= Data for this task =
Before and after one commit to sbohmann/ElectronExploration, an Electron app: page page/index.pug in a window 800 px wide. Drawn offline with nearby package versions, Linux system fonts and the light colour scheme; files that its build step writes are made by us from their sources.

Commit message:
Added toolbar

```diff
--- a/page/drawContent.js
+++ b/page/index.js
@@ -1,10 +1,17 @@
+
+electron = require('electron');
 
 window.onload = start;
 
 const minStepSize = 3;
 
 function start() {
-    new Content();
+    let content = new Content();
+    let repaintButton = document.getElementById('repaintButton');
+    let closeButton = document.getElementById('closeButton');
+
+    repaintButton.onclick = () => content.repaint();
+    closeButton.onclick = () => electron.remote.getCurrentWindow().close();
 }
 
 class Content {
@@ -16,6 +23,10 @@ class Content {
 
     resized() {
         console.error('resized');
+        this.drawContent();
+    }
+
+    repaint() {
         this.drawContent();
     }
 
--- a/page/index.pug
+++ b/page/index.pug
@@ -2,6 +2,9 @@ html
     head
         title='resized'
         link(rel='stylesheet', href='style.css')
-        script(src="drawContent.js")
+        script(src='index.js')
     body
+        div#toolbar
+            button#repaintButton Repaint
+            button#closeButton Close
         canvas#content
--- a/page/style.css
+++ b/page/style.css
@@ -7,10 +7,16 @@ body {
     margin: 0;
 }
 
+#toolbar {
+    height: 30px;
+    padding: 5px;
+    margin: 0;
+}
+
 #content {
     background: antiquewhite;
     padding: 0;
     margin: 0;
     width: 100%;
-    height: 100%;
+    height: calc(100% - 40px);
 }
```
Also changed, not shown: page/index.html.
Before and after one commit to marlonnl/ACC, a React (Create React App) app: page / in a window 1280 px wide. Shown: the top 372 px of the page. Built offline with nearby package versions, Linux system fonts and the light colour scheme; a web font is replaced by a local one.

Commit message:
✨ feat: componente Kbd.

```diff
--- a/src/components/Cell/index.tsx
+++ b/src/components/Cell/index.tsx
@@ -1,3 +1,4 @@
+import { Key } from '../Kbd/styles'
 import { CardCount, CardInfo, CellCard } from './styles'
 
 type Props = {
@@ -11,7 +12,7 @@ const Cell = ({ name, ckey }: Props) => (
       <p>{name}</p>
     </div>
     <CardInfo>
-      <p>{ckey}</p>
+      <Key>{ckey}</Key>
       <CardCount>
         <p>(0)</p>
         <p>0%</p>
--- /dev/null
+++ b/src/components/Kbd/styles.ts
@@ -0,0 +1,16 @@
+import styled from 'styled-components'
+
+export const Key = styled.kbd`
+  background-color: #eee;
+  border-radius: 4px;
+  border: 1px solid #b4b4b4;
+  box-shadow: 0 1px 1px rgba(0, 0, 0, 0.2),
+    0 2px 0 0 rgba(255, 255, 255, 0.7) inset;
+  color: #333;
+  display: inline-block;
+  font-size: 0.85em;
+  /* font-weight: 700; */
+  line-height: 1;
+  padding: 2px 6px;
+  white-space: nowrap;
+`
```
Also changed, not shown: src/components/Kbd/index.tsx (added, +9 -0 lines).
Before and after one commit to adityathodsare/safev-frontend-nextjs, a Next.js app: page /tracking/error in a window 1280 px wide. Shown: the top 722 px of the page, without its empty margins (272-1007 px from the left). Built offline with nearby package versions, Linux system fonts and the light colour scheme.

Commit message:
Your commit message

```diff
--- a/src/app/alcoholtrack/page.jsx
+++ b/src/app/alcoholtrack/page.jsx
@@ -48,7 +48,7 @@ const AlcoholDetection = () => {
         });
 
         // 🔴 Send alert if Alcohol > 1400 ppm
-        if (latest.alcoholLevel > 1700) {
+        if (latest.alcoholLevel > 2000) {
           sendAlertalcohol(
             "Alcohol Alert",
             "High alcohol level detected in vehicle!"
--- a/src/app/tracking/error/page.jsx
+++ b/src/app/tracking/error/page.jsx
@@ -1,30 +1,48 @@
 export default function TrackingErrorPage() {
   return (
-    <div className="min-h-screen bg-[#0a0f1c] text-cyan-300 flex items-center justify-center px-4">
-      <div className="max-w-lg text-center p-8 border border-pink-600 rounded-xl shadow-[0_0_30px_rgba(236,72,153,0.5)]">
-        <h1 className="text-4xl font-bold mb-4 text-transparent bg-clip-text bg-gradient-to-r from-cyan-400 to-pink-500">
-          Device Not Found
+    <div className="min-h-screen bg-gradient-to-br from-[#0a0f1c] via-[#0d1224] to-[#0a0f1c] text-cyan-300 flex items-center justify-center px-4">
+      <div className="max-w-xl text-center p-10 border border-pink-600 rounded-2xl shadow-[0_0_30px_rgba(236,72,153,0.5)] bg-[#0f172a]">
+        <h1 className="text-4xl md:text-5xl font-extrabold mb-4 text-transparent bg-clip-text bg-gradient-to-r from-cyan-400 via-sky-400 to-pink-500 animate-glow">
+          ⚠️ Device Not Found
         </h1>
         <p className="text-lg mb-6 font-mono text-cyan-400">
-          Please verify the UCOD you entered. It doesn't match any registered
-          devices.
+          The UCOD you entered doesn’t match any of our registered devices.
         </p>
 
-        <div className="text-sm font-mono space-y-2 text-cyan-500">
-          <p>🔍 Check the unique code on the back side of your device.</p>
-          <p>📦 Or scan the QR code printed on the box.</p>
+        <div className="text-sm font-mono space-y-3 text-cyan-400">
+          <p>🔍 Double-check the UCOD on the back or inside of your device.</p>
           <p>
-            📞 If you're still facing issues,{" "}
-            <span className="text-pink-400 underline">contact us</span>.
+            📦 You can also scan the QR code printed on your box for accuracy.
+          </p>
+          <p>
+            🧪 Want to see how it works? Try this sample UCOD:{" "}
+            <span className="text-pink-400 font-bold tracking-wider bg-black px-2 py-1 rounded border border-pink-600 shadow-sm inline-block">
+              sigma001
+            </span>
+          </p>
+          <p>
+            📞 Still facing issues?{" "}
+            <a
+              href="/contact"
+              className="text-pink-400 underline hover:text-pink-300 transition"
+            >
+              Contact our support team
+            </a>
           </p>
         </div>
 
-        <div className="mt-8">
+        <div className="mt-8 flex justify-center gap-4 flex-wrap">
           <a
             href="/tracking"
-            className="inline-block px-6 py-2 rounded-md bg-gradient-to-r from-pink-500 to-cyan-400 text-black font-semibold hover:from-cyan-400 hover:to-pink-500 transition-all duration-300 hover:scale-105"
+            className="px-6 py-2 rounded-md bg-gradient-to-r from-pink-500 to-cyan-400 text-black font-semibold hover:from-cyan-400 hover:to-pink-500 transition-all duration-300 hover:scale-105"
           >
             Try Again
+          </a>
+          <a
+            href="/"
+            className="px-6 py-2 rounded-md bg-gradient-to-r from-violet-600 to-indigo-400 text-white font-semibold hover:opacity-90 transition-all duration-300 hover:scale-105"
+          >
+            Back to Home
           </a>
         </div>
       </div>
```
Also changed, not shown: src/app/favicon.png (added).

= Activity =
In the records above, find every line that contains the word "space" and copy it.

= Exercise answer =
+  white-space: nowrap;
-        <div className="text-sm font-mono space-y-2 text-cyan-500">
+        <div className="text-sm font-mono space-y-3 text-cyan-400">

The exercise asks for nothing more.